In 2018, Glenda Jackson made headlines when she played the title role in Shakespeare’s King Lear. “Nobody ever mentioned that I was female and he was male,” she told the Los Angeles Times. “I wasn’t interested in the gender battle. I just wanted to see if I could do the play.”
That’s almost precisely the attitude Sarah Bernhardt had when she decided to play Hamlet back in 1899. That groundbreaking moment in theatrical history comes back to life in Theresa Rebeck’s play Bernhardt/Hamlet. After running on Broadway in 2018, Bernhardt/Hamlet makes its Chicago premiere in September at the Goodman Theatre (September 14–October 20), arriving at a time when questions about gender are prominent in the public discussion. The show will star Terri McMahon, making her Goodman debut after acting in more than 50 productions over 23 seasons at the Oregon Shakespeare Festival.

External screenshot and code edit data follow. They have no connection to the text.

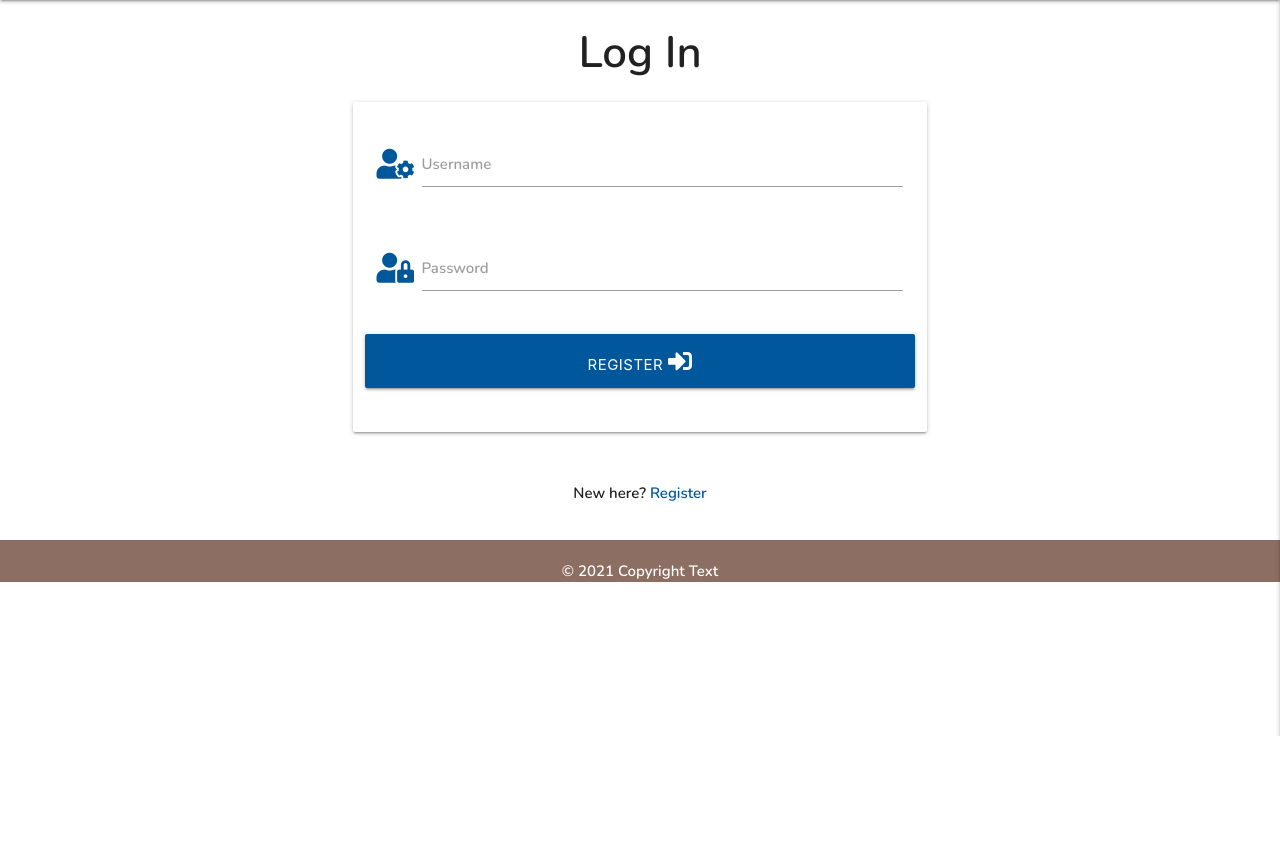
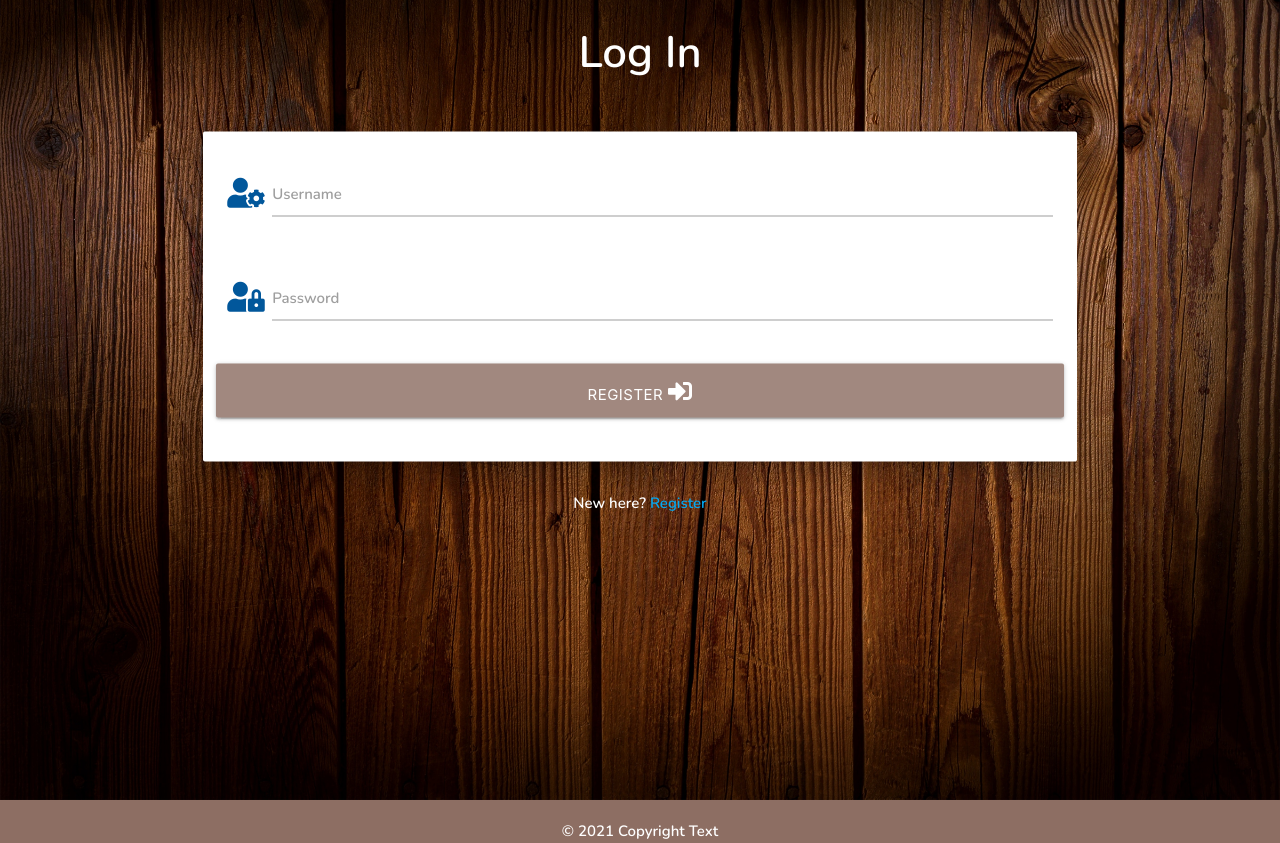
Before and after one commit to romanstr-code/milestone-project-three, a Flask app: page /login in a window 1280 px wide. Shown: the part 64-907 px from the top of the page. Before the commit the page ends 800 px from the top, so only its background shows below. Run offline with Flask 2, Linux system fonts and the light colour scheme; some libraries are stand-ins or nearby versions.

Commit message:
Updated login page with one more container and section and added a background image to the page

```diff
--- a/templates/login.html
+++ b/templates/login.html
@@ -1,42 +1,47 @@
 {% extends "base.html" %}
 {% block content %}
 
-<h3 class="center-align">Log In</h3>
-<div class="container">
+
+<div class="container-login">
+    <h3 class="center-align white-text">Log In</h3>
+    <section>
         <div class="row">
-    <form class="col s12 m8 offset-m2" method="POST" action="{{ url_for('login') }}">
-        <div class="card-panel">
+            <form class="col   login-form" method="POST" action="{{ url_for('login') }}">
+                <div class="card-panel z-depth-4">
                     <div class="row">
                         <div class="input-field col s12">
                             <i class="fas fa-user-cog prefix light-blue-text text-darken-4"></i>
-                    <input id="username" name="username" type="text" minlength="5" maxlength="15" pattern="^[a-zA-Z0-9]{5,15}$" class="validate" required>
+                            <input id="username" name="username" type="text" minlength="5" maxlength="15"
+                                pattern="^[a-zA-Z0-9]{5,15}$" class="validate" required>
                             <label for="username">Username</label>
                         </div>
                     </div>
                     <div class="row">
                         <div class="input-field col s12">
                             <i class="fas fa-user-lock prefix light-blue-text text-darken-4"></i>
-                    <input id="password" name="password" type="password" minlength="5" maxlength="15" pattern="^[a-zA-Z0-9]{5,15}$"  class="validate" required>
+                            <input id="password" name="password" type="password" minlength="5" maxlength="15"
+                                pattern="^[a-zA-Z0-9]{5,15}$" class="validate" required>
                             <label for="password">Password</label>
                         </div>
                     </div>
                     <div class="row">
-                <button class="submit col s12 btn-large light-blue darken-4 text-shadow">
+                        <button class="submit col s12 btn-large brown lighten-2 text-shadow">
                             Register <i class="fas fa-sign-in-alt"></i>
                         </button>
                     </div>
                 </div>
-    </form>
-</div>
-</div>
-
                 <div class="row">
                     <div class="col s12">
-        <p class="center-align">
-            New here? <a href="{{ url_for('register') }}" class="light-blue-text text-darken-4">Register</a>
+                        <p class="center-align white-text">
+                            New here? <a href="{{ url_for('register') }}" class="light-blue-text">Register</a>
                         </p>
                     </div>
                 </div>
+            </form>
+    </section>
+</div>
+
+
 
 
 {% endblock %}
```
Lines whose indentation alone changed are shown as unchanged.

At the end of the 19th century, Bernhardt was the world’s most famous female actor. “She was self-created,” Rebeck says, in a phone interview from her home in Brooklyn. “She created the whole idea of celebrity. Where did she get the idea that she would be the most famous person in the world? That’s a mighty act of ego.”
In the 1890s, as Bernhardt entered her 50s, the celebrated French actress was looking for new challenges on the stage. “The parts for her were thinning out,” notes Rebeck. “She played ingénues for most of her life, but she was really sick of it. In the classical repertoire, which is mostly what she was doing, there are limited roles for women. She started doing breeches part. Every now and then, actresses would put on breeches.” With a laugh, Rebeck adds, “And it was seen as a really sexual gesture—because you could see their legs.”
The events in Bernhardt/Hamlet took place shortly after Bernhardt had opened her own theatre in Paris. She made her debut as Hamlet on May 20, 1899, but instead of playing the Danish prince in a direct translation of William Shakespeare’s play, she commissioned a new French prose adaptation. Although Rebeck’s script closely follows much of the actual history, it departs from the facts here. In this fictionalized version, Edmond Rostand—famed for writing Cyrano de Bergerac—creates a new take on Hamlet for Bernhardt to play. (In reality, it was written by Eugène Morand and Marcel Schwob.) This adds another layer to the audacity of Sarah Bernhardt. At a time when few women had any power or authority in society, it was daring for her to take on this male character. But it was also bold for her to assert that she saw flaws in the way Shakespeare had written the character.
Shakespeare’s script has sparked much debate about exactly how old Hamlet is supposed to be. Is he a youthful 19? Or closer to 30? Although Bernhardt was 55 when she put on pants and played the prince, she portrayed him in a boyish way. In a review at the time, actor Elizabeth Robins praised Bernhardt’s “amazing skill” at playing “a spirited boy with impetuosity, a youthfulness, almost childish.”
What does it take to play Hamlet? Bernhardt argued that a mature woman has the experience necessary to understand what Hamlet was going through as a young man. “The Hamlet character,” suggests director Donna Feore (who’s making her Chicago debut with this Goodman production after winning praise for her work at Ontario Stratford Festival), “is someone who intensely witnesses what is going on in the world around him.
“He can’t not see,” she says. “That’s his problem. He sees everything.”
“On some level, he’s Shakespeare himself,” says Rebeck. “Bernhardt discovers that, unearthed in the character of Hamlet, is Shakespeare himself, rising with the questions that truly perturbed him. And that those are questions for all of us, beyond gender.”
Feore and Rebeck both wonder about the progress women have made in the century since Bernhardt played Hamlet. “I think we’re still in a world where, when a woman puts on a man’s costume, that’s what you see,” Rebeck says. “You don’t move past that.”
“Here’s what I find jaw-dropping,” shares Feore. “She commanded the respect and devotion and collaboration of a large number of talented and incredibly influential men. They’re all holding on to every word she says. Did we go backwards from Sarah Bernhardt? We should have flown.”
Look back at the Broadway production from Roundabout Theatre Company: